MINNEAPOLIS — Kyle Gibson is the elder statesman in the Twins’ clubhouse.
The 2009 first-round draft pick made his big-league debut for Minnesota in 2013. In the six years that followed, Gibson has seen a lot of departures, a lot of new faces and a lot of losses.
One thing he hasn’t seen is a division title. In fact, this is the first time in Gibson’s major-league career that the Twins have even seriously contended for an American League Central crown.
The St. Paul Pioneer Press talked with Gibson, the lone holdover from Minnesota’s 66-win team in 2013, this week about playing for a winner, roster transformation and Gibson’s potential postseason debut.
What is this like for you with this team, for the first time since you’ve been here, being in the race for a division title?
“It’s pretty special. When I was … drafted in 2009, they were in the middle of a really good run, and we were hoping to keep that going. And then in ‘13 and ‘14, we struggled pretty bad with some injuries and stuff.
And it was always just a thought you wanted to be the young guy that was coming up and changing the course of stuff and getting it going in the right direction. I felt like we were really close in 2017. We had some injuries last year, or we would’ve been right there again.
But this year, it kind of feels like a nice culmination of the young guys that have come up just after me, and the new guys that they’ve brought in to make huge impacts. It’s just really cool to see it actually come around and be a part of the only organization I’ve known, to be a part of the team that’s (achieving) the goal that we’ve had here for a while, to realize that is pretty cool.”
Did you ever think it would take this long? And because it has, does that make you appreciate it any more?
“I don’t necessarily think you think about the timing. We only have so much control of who’s added to the team, who’s subtracted from the team, stuff like that. But you always have that goal. You always start the season thinking that’s going to happen. It’s always disappointing when you don’t, but you don’t try to put a timeline on it and say, ‘Hey, if we don’t do it by this (year), then we haven’t succeeded,’ or, ‘If we do it this quick, then we’re exceeding expectations.’
You try to enjoy the moment, and I think that’s one thing that we’re really trying to do right now. You don’t really know when moments like this are going to come along, when seasons like this are going to come along. You try to enjoy it as much as possible, and try to really live in the moment and understand that a lot of these guys may never be on a team that hits 300 homers again, a lot of these guys may never win another division — if we’re lucky enough to win this division. So you just try to enjoy it.”
Does this feel different than the wild-card races you’ve been in before (in 2015 and 2017)?
“Absolutely. I mean anytime you are controlling your own destiny, and, no matter what other teams do, you just take care of business, then you’re in, then it changes things. When you don’t have to rely on other teams to lose or win, you don’t have to scoreboard watch as much. You know if you’re winning the game, then you’re not going anywhere. So I think that’s really allowed us to focus.”

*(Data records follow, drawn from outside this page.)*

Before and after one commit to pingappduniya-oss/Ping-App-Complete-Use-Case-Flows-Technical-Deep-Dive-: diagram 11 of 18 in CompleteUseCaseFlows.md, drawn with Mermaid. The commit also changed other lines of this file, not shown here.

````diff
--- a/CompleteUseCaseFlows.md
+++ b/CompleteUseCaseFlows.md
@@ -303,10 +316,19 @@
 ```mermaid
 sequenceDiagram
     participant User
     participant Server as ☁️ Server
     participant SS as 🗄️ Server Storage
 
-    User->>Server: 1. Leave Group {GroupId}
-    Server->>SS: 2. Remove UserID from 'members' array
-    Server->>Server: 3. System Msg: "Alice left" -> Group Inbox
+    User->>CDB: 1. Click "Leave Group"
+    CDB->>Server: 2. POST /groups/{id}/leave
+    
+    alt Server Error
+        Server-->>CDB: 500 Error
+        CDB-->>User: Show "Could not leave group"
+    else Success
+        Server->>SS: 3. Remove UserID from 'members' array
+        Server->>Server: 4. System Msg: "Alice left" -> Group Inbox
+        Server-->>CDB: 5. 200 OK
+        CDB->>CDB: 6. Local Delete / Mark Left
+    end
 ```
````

You talked about how you can’t control, as players, who’s coming and who’s going. Everybody who was here when you got here in 2013 is gone. What it’s been like, year to year, seeing the clubhouse transform?
“Yeah, I don’t want to call it a negative transformation, because without some of these guys leaving, we don’t add some of these guys that are here. It’s different, it’s different. I think six of the teammates I had my whole career to last year aren’t here anymore. It’s different.

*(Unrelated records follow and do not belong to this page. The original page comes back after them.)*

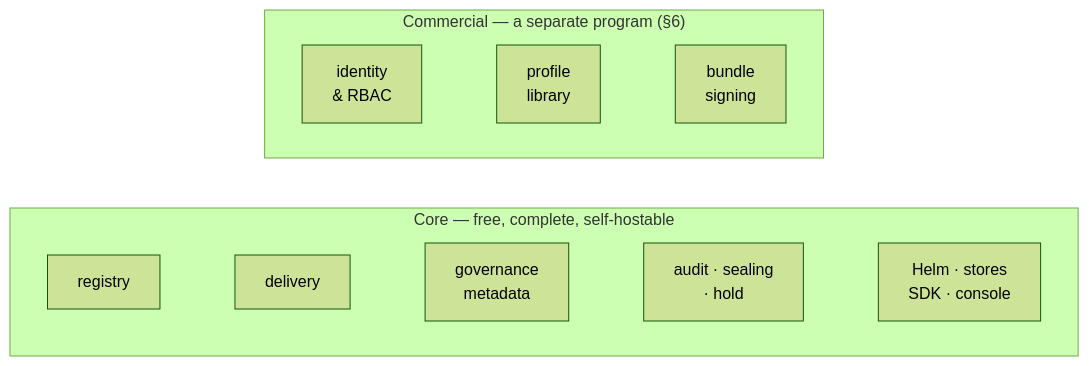
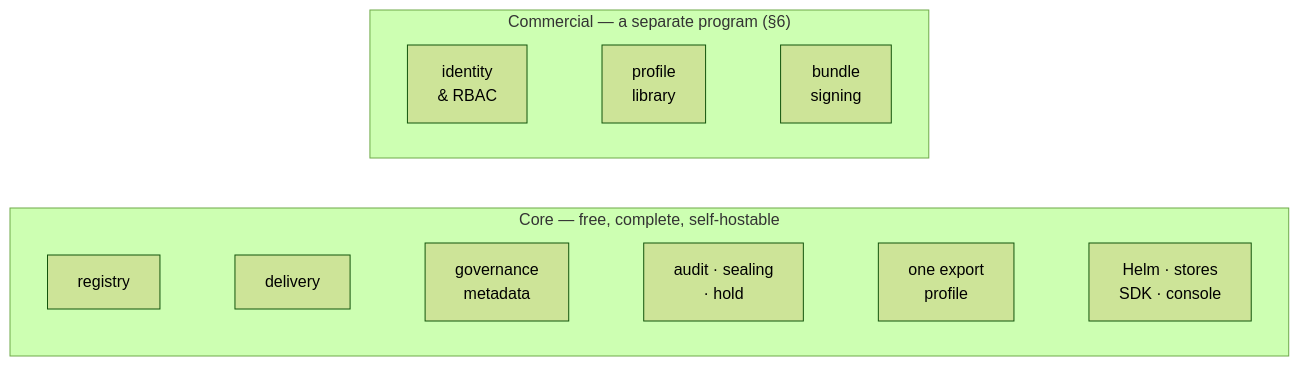
One commit to proseria-research/lineage changed the second of 4 diagrams in docs/23-open-core-split.md. Above: the diagram before and after it, drawn with Mermaid (forest theme). The commit also changed other lines of this file, not shown here.

````diff
--- a/docs/23-open-core-split.md
+++ b/docs/23-open-core-split.md
@@ -54,13 +54,13 @@
 ```mermaid
 %%{init: {"flowchart": {"curve": "linear"}}}%%
 flowchart TB
     subgraph ee["Commercial — a separate program (§6)"]
         direction LR
         auth["identity<br/>& RBAC"] ~~~ prof["profile<br/>library"] ~~~ sig["bundle<br/>signing"]
     end
     subgraph core["Core — free, complete, self-hostable"]
         direction LR
-        reg["registry"] ~~~ del["delivery"] ~~~ gov["governance<br/>metadata"] ~~~ aud["audit · sealing<br/>· hold"] ~~~ ops["Helm · stores<br/>SDK · console"]
+        reg["registry"] ~~~ del["delivery"] ~~~ gov["governance<br/>metadata"] ~~~ aud["audit · sealing<br/>· hold"] ~~~ exp["one export<br/>profile"] ~~~ ops["Helm · stores<br/>SDK · console"]
     end
     ee ~~~ core
 ```
````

But it’s really cool, I was just talking with (Brian) Dozier (this week) — first time he’s in a new clubhouse — and he said it’s cool getting to meet new people and make new friendships. And I think that’s something that has been special with this team. We brought in eight new guys that are having a huge impact, and to be able to get to know them on a different level and be teammates with them and have that turnover, I think, has been a lot of fun.”
This team has barely been in the postseason since you’ve been here, and you haven’t pitched in the postseason yet. How much of a personal goal is it for you to have that experience?
“Yeah, I mean living it in the dugout in 2017 was a lot of fun, and it’s definitely a goal, definitely something that everyone wants to do. Any of us had a goal as a kid to play at the highest level possible at each level, and never pitching in the playoffs or never getting to the ALCS or anything past the wild card game is something that (when it happens) is going to be a lot of fun, and I’m looking forward to it.”